A 56-page handwritten notebook belonging to World War II Nazi code-breaker Alan Turing sold for more than $1 million at auction Monday by Bonhams in New York.
Turing, a British pioneer in computers and a mathematical genius, led a team of cryptographers in cracking the “unbreakable” Enigma code of Nazi Germany’s military. He is believed to have had a significant impact on helping to end the war.
The notebook, which dates from 1942, is believed to be the only extensive Turing manuscript in existence; its sale price was considered by the auction house to be a tribute to the code-breaker.
Part of the proceeds from the $1,025,000 sale will be donated to charity, according to NBC News. The identity of the person who purchased the manuscript were withheld by Bonhams at the request of the buyer.
Cassandra Hatton of Bonhams said in a statement to media, “It has been a great privilege to have been involved in this sale and we are immensely pleased that all the people who bid for this unique item and indeed the wider public have recognized Turing’s importance and place in history.”

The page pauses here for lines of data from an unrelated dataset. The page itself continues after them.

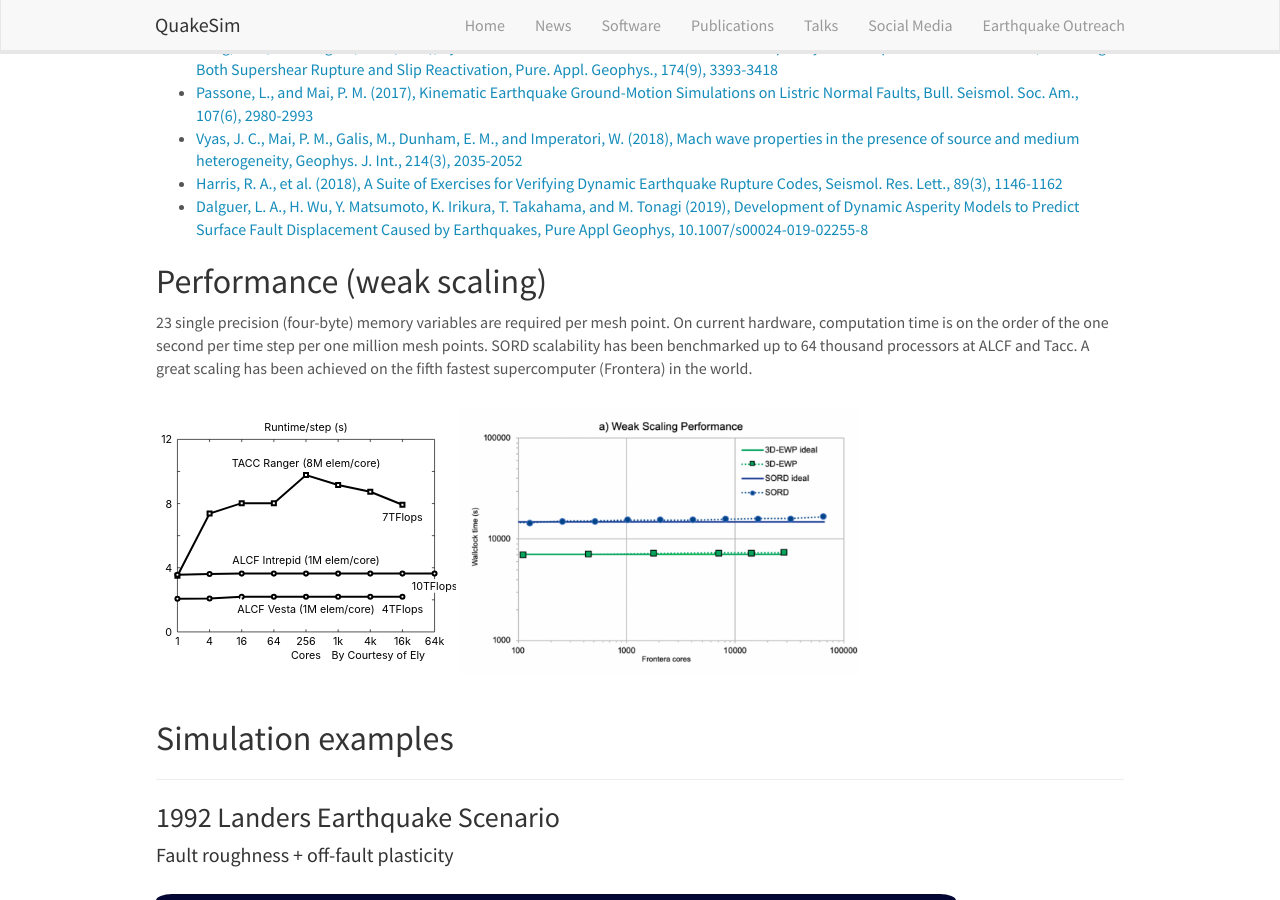
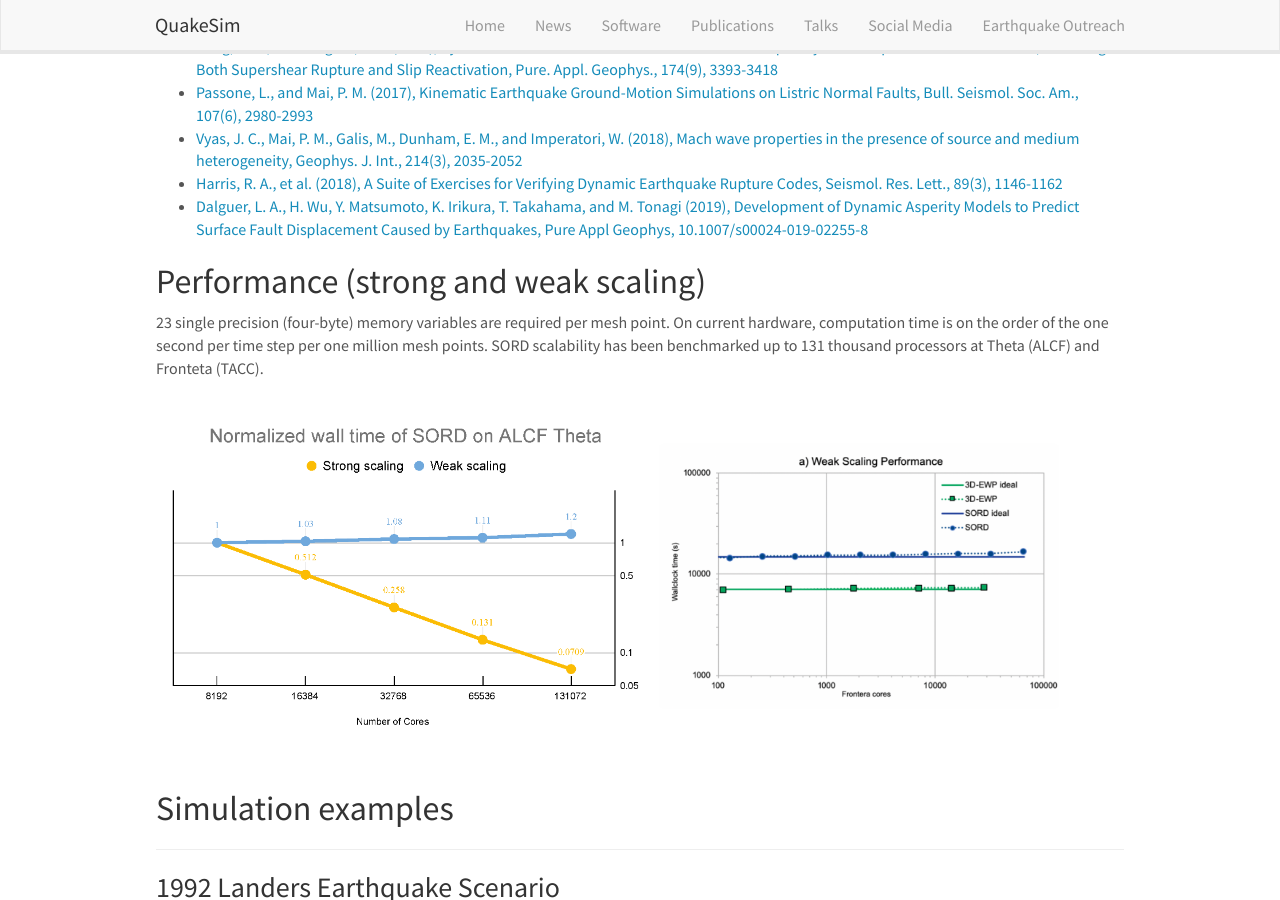
Before and after one commit to wangyf/wangyf.github.io, a Jekyll site: the page built from _pages/software.md, in a window 1280 px wide and 900 px high, scrolled down 2760 px. Built offline with Jekyll 4.4.1, drawn with Linux system fonts in a browser that asks for light colours; nearby versions of some CDN libraries.

Commit message:
updated scaling

```diff
--- a/_pages/software.md
+++ b/_pages/software.md
@@ -69,10 +69,10 @@ Since [Zheqiang Shi](https://www.scec.org/user/zheqians), [Brittany Erickson](ht
 - [Dalguer, L. A., H. Wu, Y. Matsumoto, K. Irikura, T. Takahama, and M. Tonagi (2019), Development of Dynamic Asperity Models to Predict Surface Fault Displacement Caused by Earthquakes, Pure Appl Geophys, 10.1007/s00024-019-02255-8](https://doi.org/10.1007/s00024-019-02255-8)
 
 
-## Performance (weak scaling)
-23 single precision (four-byte) memory variables are required per mesh point. On current hardware, computation time is on the order of the one second per time step per one million mesh points. SORD scalability has been benchmarked up to 64 thousand processors at ALCF and Tacc. A great scaling has been achieved on the fifth fastest supercomputer (Frontera) in the world.
+## Performance (strong and weak scaling)
+23 single precision (four-byte) memory variables are required per mesh point. On current hardware, computation time is on the order of the one second per time step per one million mesh points. SORD scalability has been benchmarked up to 131 thousand processors at Theta (ALCF) and Fronteta (TACC).
 
-![]({{ site.url }}{{ site.baseurl }}/images/software/SORD-Benchmark.svg){: style="width: 300px; float: center; border: 100px"}
+![]({{ site.url }}{{ site.baseurl }}/images/software/scaling_theta.png){: style="width: 500px; float: center; border: 100px"}
 ![]({{ site.url }}{{ site.baseurl }}/images/software/Frontera.jpg){: style="width: 400px; float: center; border: 100px"}
 
 
```
Also changed, not shown: images/software/scaling_theta.png (added), 3 other files.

The 2014 Oscar-winning movie, “The Imitation Game” was based on the real life story of Alan Turing and his race against time to break the “Enigma” code.